#1
I have no experience with guitar shop paint jobs. The only experience I have with paint jobs is doing them myself on cars, and having paint repairs done by body shops. In both cases with cars, the paint jobs needed wet sanding and buffing to get to a mirror finish.

I'm assuming that Fender, Gibson and other manufacturers don't spend time sanding and buffing, and that their guitars come off the line with mirror finishes. Do guitar shops likewise do mirror finishes, or do theirs require work afterwards?

Thanks for any replies.
#2
Quote by Monkeyleg
I have no experience with guitar shop paint jobs. The only experience I have with paint jobs is doing them myself on cars, and having paint repairs done by body shops. In both cases with cars, the paint jobs needed wet sanding and buffing to get to a mirror finish.

I'm assuming that Fender, Gibson and other manufacturers don't spend time sanding and buffing, and that their guitars come off the line with mirror finishes.

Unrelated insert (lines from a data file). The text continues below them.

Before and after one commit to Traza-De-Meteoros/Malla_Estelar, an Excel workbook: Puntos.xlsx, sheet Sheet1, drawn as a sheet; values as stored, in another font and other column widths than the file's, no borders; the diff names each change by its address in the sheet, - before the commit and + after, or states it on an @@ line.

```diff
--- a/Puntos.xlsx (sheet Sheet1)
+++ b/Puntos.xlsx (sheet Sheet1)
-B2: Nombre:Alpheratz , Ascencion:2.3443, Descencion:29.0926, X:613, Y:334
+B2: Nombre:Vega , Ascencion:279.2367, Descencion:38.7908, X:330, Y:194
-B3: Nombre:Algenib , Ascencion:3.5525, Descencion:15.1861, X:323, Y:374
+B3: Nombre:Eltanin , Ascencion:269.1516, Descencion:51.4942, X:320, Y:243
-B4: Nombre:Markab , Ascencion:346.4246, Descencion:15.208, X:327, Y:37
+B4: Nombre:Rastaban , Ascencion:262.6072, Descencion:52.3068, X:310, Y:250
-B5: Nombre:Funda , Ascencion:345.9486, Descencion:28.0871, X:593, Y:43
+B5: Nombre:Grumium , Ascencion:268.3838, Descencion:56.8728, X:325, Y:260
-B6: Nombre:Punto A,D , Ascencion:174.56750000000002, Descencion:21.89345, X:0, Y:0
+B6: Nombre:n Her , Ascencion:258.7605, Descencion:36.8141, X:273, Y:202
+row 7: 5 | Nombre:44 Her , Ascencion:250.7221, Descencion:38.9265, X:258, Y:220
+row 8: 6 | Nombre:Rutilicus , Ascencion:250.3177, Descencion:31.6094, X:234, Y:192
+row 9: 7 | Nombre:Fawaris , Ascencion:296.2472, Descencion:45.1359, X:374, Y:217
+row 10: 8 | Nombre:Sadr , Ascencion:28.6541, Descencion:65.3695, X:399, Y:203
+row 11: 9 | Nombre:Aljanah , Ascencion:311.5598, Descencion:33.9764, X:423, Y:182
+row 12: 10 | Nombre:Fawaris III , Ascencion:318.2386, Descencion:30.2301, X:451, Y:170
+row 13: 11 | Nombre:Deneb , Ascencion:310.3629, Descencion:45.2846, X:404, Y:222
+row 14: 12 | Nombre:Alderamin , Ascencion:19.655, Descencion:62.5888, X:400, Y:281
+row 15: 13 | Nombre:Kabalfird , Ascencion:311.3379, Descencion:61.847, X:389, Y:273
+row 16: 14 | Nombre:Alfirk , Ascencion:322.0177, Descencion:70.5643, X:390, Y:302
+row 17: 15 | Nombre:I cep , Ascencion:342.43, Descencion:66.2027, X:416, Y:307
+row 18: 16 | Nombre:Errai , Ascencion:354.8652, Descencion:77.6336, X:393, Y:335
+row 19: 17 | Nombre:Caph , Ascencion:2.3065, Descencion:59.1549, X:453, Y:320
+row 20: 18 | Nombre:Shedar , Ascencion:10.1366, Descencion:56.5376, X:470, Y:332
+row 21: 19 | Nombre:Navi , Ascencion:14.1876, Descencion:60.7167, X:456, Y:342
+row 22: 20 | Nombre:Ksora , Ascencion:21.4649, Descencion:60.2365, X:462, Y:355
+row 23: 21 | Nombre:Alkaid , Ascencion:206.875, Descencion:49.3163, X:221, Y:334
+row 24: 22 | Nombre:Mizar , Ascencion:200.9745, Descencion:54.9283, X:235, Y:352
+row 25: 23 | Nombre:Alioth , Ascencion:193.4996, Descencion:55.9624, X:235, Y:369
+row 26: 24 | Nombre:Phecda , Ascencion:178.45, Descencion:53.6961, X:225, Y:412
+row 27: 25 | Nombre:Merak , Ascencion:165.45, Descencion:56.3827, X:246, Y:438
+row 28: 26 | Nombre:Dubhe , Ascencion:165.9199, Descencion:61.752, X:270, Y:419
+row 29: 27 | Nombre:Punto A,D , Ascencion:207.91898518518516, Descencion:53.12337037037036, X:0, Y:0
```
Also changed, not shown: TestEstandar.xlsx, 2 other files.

Do guitar shops likewise do mirror finishes, or do theirs require work afterwards?

Thanks for any replies.

They do spend time sanding and buffing.

https://www.youtube.com/watch?v=uVU86GGV07A

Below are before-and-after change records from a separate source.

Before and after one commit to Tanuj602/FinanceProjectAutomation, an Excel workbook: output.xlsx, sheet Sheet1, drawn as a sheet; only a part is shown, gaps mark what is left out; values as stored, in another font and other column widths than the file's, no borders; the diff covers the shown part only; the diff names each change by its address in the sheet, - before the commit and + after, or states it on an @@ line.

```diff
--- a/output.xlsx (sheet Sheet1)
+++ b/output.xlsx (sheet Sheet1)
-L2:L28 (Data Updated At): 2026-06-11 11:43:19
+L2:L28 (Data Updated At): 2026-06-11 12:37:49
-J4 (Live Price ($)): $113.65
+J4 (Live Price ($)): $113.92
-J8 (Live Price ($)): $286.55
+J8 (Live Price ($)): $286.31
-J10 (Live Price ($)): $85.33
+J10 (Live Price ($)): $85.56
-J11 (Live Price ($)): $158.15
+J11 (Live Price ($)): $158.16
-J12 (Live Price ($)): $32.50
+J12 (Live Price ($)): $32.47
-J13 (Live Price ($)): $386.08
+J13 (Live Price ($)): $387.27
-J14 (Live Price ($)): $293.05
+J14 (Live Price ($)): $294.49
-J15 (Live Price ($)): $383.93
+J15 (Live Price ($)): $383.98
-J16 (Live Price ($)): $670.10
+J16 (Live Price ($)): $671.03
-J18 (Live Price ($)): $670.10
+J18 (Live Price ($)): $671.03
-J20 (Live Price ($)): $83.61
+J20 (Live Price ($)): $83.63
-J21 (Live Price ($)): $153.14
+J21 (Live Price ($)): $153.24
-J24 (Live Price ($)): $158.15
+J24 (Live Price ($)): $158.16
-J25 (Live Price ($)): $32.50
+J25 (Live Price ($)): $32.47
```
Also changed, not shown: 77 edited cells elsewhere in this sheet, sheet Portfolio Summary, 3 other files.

Painting and finishing starts around 18 minutes.
#3
you wet sand and buff just like with a car.
2002 PRS CE22
2013 G&L ASAT Deluxe
2009 Epiphone G-400 (SH-4)
Marshall JCM2000 DSL100
Krank 1980 Jr 20watt
Krank Rev 4x12 (eminence V12)
GFS Greenie/Digitech Bad Monkey
Morley Bad Horsie 2
MXR Smart Gate
#6
Of course, one upshot of this is that with a lot of guitars, you can do a lot of cosmetic work(whether repairing scratches or a full refin) using supplies from your local body shop.

As long as you can make a well-ventilated, dust-free space to work in, anyway.
#8
Quote by Tony Done
^^^^^ The finishing is probably the main reason why expensive guitars are expensive. Inexpensive guitars get a fairly decent finish, either satin of gloss, using catalysed finishes that harden very quickly (hence no curing/warehousing time) and don't get polished.

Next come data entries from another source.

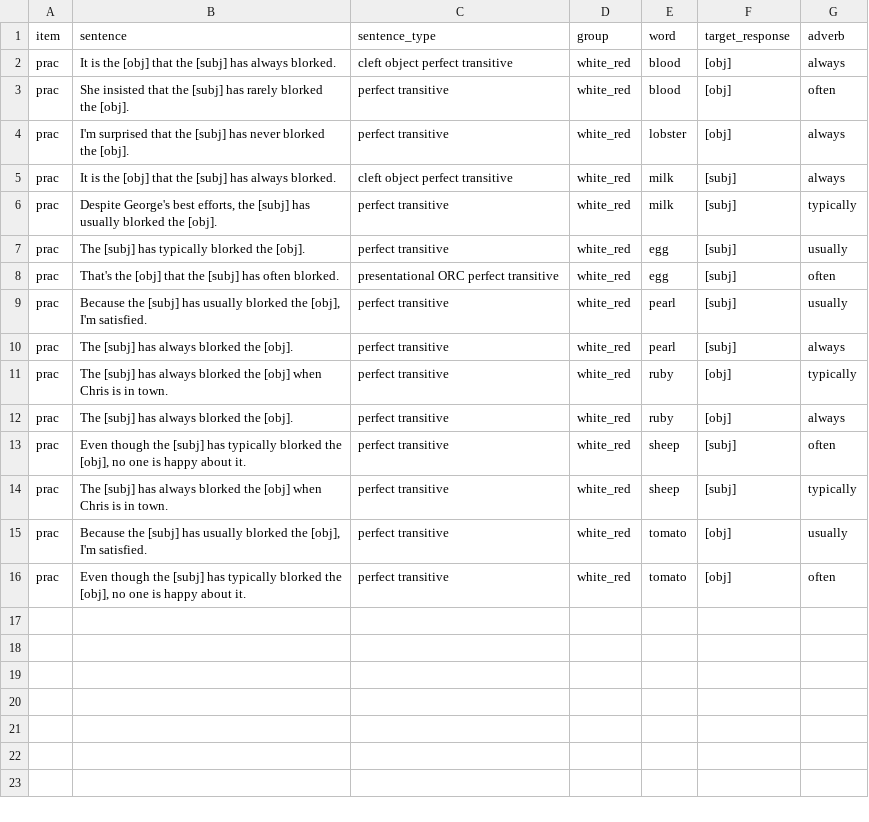
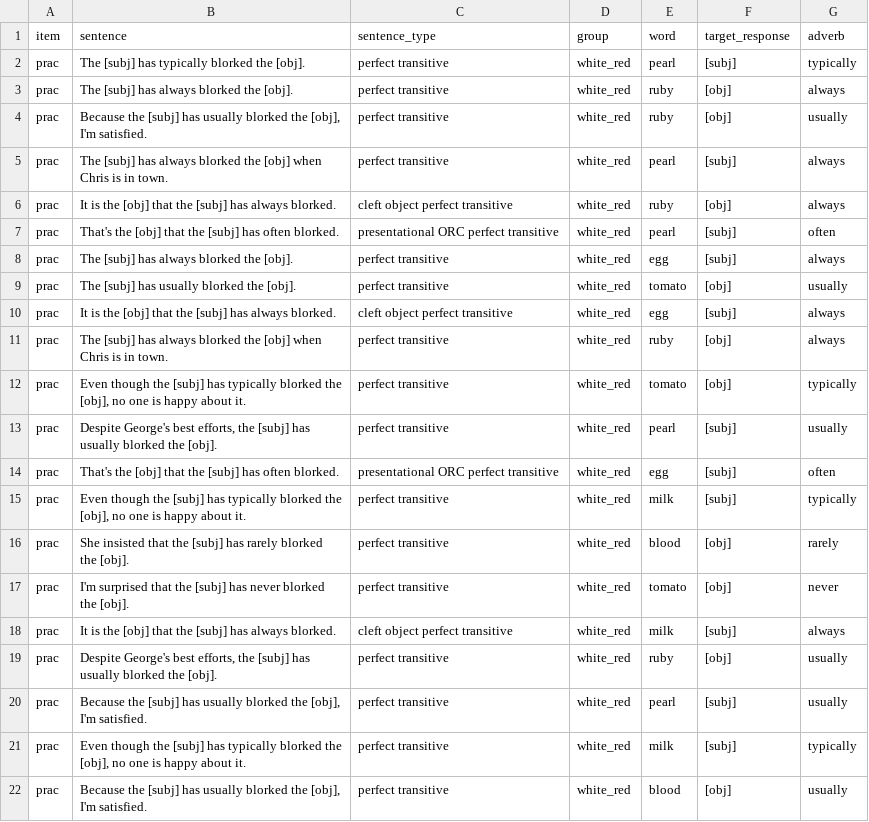
Before and after one commit to mawilson1234/structural-alternations-exp-wr, a CSV file: chunk_includes/train_rep1.csv, drawn as a sheet.

Commit message:
update training

```diff
--- a/chunk_includes/train_rep1.csv
+++ b/chunk_includes/train_rep1.csv
@@ -1,16 +1,22 @@
 item,sentence,sentence_type,group,word,target_response,adverb
-prac,It is the [obj] that the [subj] has always blorked.,cleft object perfect transitive,white_red,blood,[obj],always
-prac,She insisted that the [subj] has rarely blorked the [obj].,perfect transitive,white_red,blood,[obj],often
-prac,I'm surprised that the [subj] has never blorked the [obj].,perfect transitive,white_red,lobster,[obj],always
+prac,The [subj] has typically blorked the [obj].,perfect transitive,white_red,pearl,[subj],typically
+prac,The [subj] has always blorked the [obj].,perfect transitive,white_red,ruby,[obj],always
+prac,"Because the [subj] has usually blorked the [obj], I'm satisfied.",perfect transitive,white_red,ruby,[obj],usually
+prac,The [subj] has always blorked the [obj] when Chris is in town.,perfect transitive,white_red,pearl,[subj],always
+prac,It is the [obj] that the [subj] has always blorked.,cleft object perfect transitive,white_red,ruby,[obj],always
+prac,That's the [obj] that the [subj] has often blorked.,presentational ORC perfect transitive,white_red,pearl,[subj],often
+prac,The [subj] has always blorked the [obj].,perfect transitive,white_red,egg,[subj],always
+prac,The [subj] has usually blorked the [obj].,perfect transitive,white_red,tomato,[obj],usually
+prac,It is the [obj] that the [subj] has always blorked.,cleft object perfect transitive,white_red,egg,[subj],always
+prac,The [subj] has always blorked the [obj] when Chris is in town.,perfect transitive,white_red,ruby,[obj],always
+prac,"Even though the [subj] has typically blorked the [obj], no one is happy about it.",perfect transitive,white_red,tomato,[obj],typically
+prac,"Despite George's best efforts, the [subj] has usually blorked the [obj].",perfect transitive,white_red,pearl,[subj],usually
+prac,That's the [obj] that the [subj] has often blorked.,presentational ORC perfect transitive,white_red,egg,[subj],often
+prac,"Even though the [subj] has typically blorked the [obj], no one is happy about it.",perfect transitive,white_red,milk,[subj],typically
+prac,She insisted that the [subj] has rarely blorked the [obj].,perfect transitive,white_red,blood,[obj],rarely
+prac,I'm surprised that the [subj] has never blorked the [obj].,perfect transitive,white_red,tomato,[obj],never
 prac,It is the [obj] that the [subj] has always blorked.,cleft object perfect transitive,white_red,milk,[subj],always
-prac,"Despite George's best efforts, the [subj] has usually blorked the [obj].",perfect transitive,white_red,milk,[subj],typically
-prac,The [subj] has typically blorked the [obj].,perfect transitive,white_red,egg,[subj],usually
-prac,That's the [obj] that the [subj] has often blorked.,presentational ORC perfect transitive,white_red,egg,[subj],often
+prac,"Despite George's best efforts, the [subj] has usually blorked the [obj].",perfect transitive,white_red,ruby,[obj],usually
 prac,"Because the [subj] has usually blorked the [obj], I'm satisfied.",perfect transitive,white_red,pearl,[subj],usually
-prac,The [subj] has always blorked the [obj].,perfect transitive,white_red,pearl,[subj],always
-prac,The [subj] has always blorked the [obj] when Chris is in town.,perfect transitive,white_red,ruby,[obj],typically
-prac,The [subj] has always blorked the [obj].,perfect transitive,white_red,ruby,[obj],always
-prac,"Even though the [subj] has typically blorked the [obj], no one is happy about it.",perfect transitive,white_red,sheep,[subj],often
-prac,The [subj] has always blorked the [obj] when Chris is in town.,perfect transitive,white_red,sheep,[subj],typically
-prac,"Because the [subj] has usually blorked the [obj], I'm satisfied.",perfect transitive,white_red,tomato,[obj],usually
-prac,"Even though the [subj] has typically blorked the [obj], no one is happy about it.",perfect transitive,white_red,tomato,[obj],often
+prac,"Even though the [subj] has typically blorked the [obj], no one is happy about it.",perfect transitive,white_red,milk,[subj],typically
+prac,"Because the [subj] has usually blorked the [obj], I'm satisfied.",perfect transitive,white_red,blood,[obj],usually
```
Also changed, not shown: chunk_includes/train_rep2.csv, 3 other files.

Just for clarity, expensive guitars ALSO use catalyzed finishes that harden very quickly. Taylor, for example, runs a robotic paint booth that sprays a more consistent film thickness than can be done by a human, and they're dry to dry in under 24 hours. And they do sand/polish those guitars.


I'm not sure that we could identify "inexpensive guitars" that don't get polished very easily. I know that I've seen guitars below the $200 (retail) mark that are finish sanded and inspected, so I'm not sure at what point that bit of work is neglected.
#9
Quote by Monkeyleg
I have no experience with guitar shop paint jobs. The only experience I have with paint jobs is doing them myself on cars, and having paint repairs done by body shops. In both cases with cars, the paint jobs needed wet sanding and buffing to get to a mirror finish.


Guitar paint jobs are done with the same paint as cars (for the most part). Nitrocellulose lacquer (abandoned by most of the car industry in the mid 50's, acrylic paints and modern UV-catalyzed polyester paint jobs are all handled exactly as they are in the automotive industry.

Varnished or oil-finished instruments are a special case, but few of those are run out to a mirror gloss finish.
#10
Quote by dspellman
Just for clarity, expensive guitars ALSO use catalyzed finishes that harden very quickly. Taylor, for example, runs a robotic paint booth that sprays a more consistent film thickness than can be done by a human, and they're dry to dry in under 24 hours. And they do sand/polish those guitars.


I'm not sure that we could identify "inexpensive guitars" that don't get polished very easily. I know that I've seen guitars below the $200 (retail) mark that are finish sanded and inspected, so I'm not sure at what point that bit of work is neglected.


True. The situation must be fairly clear cut with satin finishes, if not with gloss.
#11
Quote by Monkeyleg
I have no experience with guitar shop paint jobs. The only experience I have with paint jobs is doing them myself on cars, and having paint repairs done by body shops. In both cases with cars, the paint jobs needed wet sanding and buffing to get to a mirror finish.


Just thought I'd pitch in that the Composite Acoustics guitars, when painted, use automotive paint! At least that's what the dealer told me.